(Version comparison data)
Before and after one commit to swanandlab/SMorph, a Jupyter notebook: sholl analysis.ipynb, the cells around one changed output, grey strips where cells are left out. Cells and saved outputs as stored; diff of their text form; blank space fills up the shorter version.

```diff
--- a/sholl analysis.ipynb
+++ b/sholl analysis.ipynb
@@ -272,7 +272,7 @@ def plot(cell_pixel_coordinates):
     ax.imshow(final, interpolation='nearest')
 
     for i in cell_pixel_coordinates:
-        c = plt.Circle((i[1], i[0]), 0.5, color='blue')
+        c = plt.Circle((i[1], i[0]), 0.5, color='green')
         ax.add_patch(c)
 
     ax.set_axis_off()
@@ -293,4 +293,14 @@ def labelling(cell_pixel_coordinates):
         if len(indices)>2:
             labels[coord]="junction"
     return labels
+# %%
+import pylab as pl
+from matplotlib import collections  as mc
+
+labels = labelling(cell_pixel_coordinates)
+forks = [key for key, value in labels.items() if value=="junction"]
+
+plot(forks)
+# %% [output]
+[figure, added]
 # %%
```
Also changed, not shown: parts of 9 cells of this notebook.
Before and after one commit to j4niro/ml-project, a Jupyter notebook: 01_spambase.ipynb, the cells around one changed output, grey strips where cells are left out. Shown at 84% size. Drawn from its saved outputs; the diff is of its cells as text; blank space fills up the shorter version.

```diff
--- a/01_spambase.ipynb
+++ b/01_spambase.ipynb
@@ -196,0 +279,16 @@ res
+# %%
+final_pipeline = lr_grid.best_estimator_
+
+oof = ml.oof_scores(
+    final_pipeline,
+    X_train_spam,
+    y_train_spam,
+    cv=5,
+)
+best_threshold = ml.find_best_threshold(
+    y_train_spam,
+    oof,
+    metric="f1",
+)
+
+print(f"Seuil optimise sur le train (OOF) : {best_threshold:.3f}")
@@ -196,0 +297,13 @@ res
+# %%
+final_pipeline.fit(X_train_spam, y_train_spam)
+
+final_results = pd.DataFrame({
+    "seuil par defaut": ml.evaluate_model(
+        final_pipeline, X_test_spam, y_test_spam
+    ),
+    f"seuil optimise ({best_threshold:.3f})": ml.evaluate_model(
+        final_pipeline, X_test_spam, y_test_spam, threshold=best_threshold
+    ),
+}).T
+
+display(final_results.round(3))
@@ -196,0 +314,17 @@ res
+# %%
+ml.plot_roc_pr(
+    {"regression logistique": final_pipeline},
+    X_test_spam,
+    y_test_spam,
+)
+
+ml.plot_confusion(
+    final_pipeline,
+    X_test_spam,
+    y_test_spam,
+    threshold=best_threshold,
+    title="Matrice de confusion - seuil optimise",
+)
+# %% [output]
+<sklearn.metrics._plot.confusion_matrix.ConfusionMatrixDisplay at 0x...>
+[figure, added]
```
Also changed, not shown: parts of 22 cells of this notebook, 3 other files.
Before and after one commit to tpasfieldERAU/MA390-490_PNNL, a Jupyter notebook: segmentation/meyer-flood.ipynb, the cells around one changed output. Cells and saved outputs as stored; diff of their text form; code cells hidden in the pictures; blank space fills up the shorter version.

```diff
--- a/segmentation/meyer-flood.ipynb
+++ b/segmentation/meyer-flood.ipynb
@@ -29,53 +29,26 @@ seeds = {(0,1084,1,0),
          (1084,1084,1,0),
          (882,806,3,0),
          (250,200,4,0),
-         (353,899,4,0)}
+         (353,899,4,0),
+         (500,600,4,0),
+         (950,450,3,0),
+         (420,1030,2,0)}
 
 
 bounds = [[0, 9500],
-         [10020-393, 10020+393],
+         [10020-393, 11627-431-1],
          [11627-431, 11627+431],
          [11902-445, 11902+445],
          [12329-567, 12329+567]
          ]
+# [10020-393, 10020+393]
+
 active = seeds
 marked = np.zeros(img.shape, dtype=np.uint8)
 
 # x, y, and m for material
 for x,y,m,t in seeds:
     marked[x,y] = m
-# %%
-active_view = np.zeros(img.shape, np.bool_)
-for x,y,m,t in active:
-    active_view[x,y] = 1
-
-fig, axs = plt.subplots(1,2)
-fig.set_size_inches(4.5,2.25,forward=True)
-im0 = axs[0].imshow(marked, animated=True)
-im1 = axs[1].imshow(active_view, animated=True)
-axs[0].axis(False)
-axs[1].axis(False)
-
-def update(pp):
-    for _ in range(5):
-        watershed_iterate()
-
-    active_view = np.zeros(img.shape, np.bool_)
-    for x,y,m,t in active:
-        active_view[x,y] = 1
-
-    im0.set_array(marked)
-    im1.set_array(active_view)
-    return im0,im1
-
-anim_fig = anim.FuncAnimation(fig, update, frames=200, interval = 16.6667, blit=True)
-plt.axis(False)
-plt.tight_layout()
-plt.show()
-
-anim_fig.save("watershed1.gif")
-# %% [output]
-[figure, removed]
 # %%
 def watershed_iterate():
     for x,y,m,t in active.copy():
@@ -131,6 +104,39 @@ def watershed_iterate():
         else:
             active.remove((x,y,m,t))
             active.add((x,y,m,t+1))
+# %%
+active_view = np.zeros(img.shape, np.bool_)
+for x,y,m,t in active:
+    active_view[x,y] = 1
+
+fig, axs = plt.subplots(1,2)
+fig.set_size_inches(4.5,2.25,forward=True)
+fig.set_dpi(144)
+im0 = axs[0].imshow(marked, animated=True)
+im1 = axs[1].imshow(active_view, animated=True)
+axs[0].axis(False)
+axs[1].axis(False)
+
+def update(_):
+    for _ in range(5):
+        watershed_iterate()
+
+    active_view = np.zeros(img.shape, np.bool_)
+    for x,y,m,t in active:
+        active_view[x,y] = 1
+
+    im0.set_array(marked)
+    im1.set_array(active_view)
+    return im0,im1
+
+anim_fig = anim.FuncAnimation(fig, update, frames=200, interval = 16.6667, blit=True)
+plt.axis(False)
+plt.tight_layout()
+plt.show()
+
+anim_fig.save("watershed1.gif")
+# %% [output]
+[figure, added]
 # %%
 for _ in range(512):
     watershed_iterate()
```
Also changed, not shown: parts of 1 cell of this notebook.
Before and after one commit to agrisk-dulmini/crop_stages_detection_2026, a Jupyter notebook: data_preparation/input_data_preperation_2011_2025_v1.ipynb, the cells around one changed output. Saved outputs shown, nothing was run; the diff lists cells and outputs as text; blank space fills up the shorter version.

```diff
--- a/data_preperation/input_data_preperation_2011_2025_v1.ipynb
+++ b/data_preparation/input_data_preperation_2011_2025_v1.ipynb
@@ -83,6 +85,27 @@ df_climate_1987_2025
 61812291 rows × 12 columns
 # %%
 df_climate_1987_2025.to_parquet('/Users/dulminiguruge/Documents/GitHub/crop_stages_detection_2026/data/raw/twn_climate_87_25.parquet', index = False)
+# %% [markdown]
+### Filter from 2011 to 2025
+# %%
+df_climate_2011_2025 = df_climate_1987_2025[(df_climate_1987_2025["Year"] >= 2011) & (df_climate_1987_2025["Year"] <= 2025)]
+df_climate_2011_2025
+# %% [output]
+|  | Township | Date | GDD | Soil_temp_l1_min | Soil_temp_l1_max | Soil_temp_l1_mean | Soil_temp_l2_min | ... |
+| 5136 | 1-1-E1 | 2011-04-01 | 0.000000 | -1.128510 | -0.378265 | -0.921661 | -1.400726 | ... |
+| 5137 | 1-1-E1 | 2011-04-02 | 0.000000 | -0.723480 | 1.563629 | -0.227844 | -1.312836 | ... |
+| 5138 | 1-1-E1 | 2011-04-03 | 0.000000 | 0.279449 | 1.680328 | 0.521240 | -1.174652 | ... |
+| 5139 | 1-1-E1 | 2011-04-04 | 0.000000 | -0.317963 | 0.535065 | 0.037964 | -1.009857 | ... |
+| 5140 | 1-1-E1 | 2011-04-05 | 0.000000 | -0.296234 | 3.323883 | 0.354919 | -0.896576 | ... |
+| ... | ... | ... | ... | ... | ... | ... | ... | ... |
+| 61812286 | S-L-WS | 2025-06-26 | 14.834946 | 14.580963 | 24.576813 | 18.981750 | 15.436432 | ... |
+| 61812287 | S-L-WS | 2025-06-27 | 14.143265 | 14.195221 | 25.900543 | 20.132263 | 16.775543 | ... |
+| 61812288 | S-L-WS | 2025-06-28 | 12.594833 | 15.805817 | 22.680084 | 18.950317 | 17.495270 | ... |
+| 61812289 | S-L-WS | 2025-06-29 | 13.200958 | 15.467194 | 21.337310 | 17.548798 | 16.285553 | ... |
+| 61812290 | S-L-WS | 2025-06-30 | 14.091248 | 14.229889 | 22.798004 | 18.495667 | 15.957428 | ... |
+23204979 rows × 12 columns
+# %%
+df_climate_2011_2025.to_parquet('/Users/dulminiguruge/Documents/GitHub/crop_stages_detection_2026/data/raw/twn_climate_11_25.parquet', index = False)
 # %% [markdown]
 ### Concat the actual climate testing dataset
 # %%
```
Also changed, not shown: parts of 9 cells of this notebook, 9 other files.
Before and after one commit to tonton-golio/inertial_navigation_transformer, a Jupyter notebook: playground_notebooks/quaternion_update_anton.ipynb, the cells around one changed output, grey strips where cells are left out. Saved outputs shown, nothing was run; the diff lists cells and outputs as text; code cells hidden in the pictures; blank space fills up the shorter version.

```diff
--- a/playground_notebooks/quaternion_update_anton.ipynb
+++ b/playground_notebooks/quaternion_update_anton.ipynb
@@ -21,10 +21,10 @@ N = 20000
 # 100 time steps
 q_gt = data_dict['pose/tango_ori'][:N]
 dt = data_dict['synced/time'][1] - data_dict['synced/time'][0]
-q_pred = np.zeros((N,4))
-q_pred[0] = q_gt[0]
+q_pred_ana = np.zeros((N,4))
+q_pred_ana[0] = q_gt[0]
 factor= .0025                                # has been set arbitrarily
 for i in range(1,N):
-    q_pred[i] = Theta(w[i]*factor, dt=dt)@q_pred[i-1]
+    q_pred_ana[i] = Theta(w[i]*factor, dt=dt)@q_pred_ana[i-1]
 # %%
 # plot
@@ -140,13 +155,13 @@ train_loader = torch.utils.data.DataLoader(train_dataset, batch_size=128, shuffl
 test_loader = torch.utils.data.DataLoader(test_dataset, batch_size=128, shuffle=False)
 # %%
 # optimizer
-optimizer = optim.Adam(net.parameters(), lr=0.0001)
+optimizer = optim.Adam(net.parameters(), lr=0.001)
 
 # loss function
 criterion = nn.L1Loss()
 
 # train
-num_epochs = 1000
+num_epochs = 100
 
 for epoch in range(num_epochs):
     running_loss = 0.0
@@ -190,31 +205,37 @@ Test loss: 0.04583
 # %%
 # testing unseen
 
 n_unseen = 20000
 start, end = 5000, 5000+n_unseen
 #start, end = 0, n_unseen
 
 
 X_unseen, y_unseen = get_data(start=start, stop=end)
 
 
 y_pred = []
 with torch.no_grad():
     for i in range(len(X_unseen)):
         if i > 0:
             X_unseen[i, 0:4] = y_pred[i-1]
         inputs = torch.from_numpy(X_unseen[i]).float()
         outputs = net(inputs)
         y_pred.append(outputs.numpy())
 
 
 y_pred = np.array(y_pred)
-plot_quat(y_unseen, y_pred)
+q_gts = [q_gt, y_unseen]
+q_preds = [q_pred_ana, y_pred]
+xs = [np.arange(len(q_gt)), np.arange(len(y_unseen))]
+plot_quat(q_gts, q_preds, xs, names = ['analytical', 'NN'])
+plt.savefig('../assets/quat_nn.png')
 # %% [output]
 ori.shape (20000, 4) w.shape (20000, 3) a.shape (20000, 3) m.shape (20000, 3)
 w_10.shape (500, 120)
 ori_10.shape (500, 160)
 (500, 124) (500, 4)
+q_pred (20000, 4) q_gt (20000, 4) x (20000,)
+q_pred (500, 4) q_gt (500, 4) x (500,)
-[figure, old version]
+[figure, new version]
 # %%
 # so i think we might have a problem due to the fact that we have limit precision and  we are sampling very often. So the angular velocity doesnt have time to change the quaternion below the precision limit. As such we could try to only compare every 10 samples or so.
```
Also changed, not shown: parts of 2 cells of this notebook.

> [Aim of the exercise]:
All lines above that contain "zeros" are required in the answer.

> [Worked solution]:
 marked = np.zeros(img.shape, dtype=np.uint8)
-active_view = np.zeros(img.shape, np.bool_)
-    active_view = np.zeros(img.shape, np.bool_)
+active_view = np.zeros(img.shape, np.bool_)
+    active_view = np.zeros(img.shape, np.bool_)
-q_pred = np.zeros((N,4))
+q_pred_ana = np.zeros((N,4))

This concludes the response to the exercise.